* MATERIAL PROVIDED *
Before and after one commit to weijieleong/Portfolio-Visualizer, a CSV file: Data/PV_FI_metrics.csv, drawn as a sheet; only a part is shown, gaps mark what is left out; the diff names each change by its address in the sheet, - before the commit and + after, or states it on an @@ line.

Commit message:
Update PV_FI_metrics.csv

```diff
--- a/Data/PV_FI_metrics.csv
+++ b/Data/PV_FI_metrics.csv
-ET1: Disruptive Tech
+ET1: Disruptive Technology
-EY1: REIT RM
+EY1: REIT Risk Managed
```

* * *

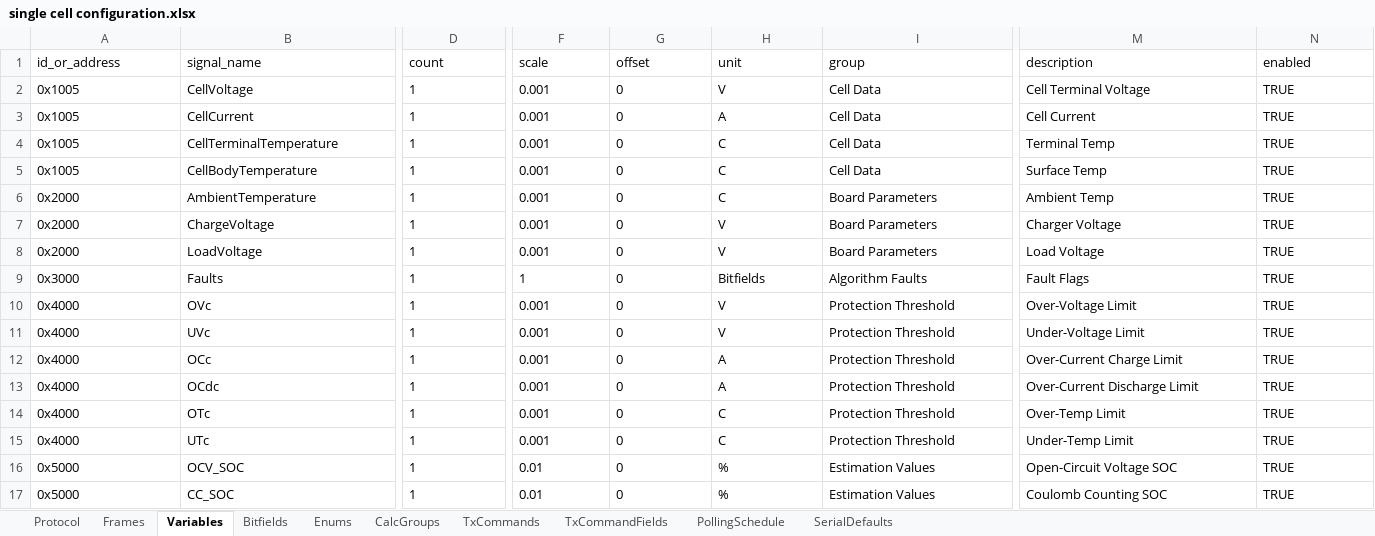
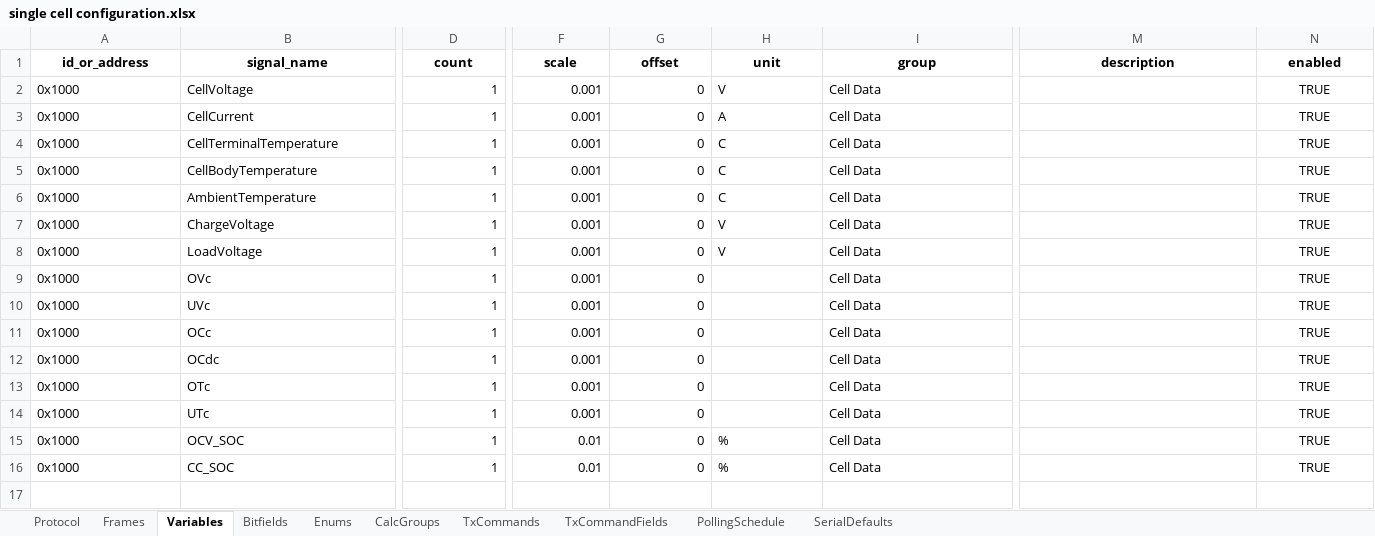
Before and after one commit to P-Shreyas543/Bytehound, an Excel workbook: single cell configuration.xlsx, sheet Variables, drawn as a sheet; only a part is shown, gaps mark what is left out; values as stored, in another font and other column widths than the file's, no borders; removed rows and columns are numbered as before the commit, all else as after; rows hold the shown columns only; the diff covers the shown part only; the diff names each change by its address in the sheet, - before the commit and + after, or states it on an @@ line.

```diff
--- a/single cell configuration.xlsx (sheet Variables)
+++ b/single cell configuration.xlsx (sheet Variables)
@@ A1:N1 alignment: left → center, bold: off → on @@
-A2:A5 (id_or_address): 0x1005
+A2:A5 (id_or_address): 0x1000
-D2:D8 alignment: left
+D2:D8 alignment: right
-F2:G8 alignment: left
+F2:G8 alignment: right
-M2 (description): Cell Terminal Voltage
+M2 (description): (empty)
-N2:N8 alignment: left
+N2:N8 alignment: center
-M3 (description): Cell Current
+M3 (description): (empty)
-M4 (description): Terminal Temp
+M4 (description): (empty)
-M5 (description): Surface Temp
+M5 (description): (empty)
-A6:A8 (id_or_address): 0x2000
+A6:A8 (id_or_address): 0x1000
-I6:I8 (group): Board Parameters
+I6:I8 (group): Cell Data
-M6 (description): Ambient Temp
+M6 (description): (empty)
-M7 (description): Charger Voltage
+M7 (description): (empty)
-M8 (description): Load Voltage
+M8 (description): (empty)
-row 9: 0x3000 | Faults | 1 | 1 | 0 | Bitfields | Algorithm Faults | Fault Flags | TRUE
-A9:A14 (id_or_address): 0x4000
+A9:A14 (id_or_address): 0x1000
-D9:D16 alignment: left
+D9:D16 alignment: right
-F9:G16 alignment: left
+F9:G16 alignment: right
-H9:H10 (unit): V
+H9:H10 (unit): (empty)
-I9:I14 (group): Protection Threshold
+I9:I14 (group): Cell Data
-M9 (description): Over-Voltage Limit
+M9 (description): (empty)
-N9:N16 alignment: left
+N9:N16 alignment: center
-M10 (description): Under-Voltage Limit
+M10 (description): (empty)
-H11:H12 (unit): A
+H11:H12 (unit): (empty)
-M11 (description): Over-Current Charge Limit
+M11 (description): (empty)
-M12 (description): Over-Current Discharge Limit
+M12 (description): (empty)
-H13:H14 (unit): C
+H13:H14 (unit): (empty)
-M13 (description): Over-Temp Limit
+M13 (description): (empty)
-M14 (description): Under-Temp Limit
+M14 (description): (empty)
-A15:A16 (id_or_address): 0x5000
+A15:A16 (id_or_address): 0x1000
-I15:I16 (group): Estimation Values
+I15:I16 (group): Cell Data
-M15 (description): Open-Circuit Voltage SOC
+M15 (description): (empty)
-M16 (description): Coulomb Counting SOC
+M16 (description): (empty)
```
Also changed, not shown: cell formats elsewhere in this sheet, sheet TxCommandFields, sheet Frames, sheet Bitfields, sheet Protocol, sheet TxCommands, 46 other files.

* EXERCISE *
Based on the records above, count the lines in which "right" occurs and provide only the number.

* EXPECTED OUTPUT *
4